Different anatomical sites of the body have different microbial populations. Additionally, the microbial populations that inhabit our bodies vary from person to person, but are very stable within an individual. Each person has his or her own distinct microbial signature that is unique.
Most of these microbial species are actually helpful and protect against invading microbes that can cause disease. Some, like certain E. coli in the gut, actually produce essential vitamins that keep us healthy.
Alterations in the human microbiome have been associated with diseases such as autism, obesity, irritable bowel syndrome and asthma.
In some cases, correcting microbial populations associated with disease states may cure or help manage the disease.
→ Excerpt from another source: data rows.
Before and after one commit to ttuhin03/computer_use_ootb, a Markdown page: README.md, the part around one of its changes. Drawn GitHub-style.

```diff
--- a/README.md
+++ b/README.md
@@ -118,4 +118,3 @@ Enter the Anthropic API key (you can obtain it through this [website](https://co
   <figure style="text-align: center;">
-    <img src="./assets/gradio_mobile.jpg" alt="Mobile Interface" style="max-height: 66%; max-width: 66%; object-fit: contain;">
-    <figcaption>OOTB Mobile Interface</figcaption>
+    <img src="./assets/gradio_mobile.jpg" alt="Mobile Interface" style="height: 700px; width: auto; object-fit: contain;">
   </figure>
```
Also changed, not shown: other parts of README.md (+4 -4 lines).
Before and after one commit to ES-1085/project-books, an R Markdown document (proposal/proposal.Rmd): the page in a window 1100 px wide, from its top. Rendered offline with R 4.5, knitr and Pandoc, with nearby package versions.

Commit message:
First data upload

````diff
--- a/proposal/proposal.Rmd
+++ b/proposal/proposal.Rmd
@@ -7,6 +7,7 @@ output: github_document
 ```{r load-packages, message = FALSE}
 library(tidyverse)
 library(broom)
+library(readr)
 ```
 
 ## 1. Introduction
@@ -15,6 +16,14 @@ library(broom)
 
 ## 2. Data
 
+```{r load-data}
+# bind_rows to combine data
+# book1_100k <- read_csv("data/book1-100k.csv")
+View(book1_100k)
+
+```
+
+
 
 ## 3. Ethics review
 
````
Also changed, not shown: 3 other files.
A startup company called uMicrobiome is looking to sequence the microbiomes of at least 1,000 more people from all over the world, and they are trying to find volunteers using crowdsourcing.
Anyone interested can go to the company’s website, make a pledge, and request a sampling kit, which contains a swab for gently brushing areas of the ears, mouth, genitalia or gastrointestinal tract.
The swabs are placed into a solution that preserves and stabilizes the bacteria for transport back to the lab.
Microbiome examines samples for its 16S RNA sequences. These sequences are present in all microbes, but part of the sequence is unique to each different bacterium. This technology of DNA sequencing can determine the different types of bacteria present and their proportions in each sample.
The company puts the results on its website for individuals to access and analyze their microbiome. There also are software tools to help users interpret what they are seeing. uMicrobiome secures the data so that it cannot be released in an identifiable form.
A person can choose to share their data with other citizen scientists for scientific studies or compare their microbiome to others.
So science to the citizens has arrived. Anyone can learn about his or her own microbial world and advance this field of science as well.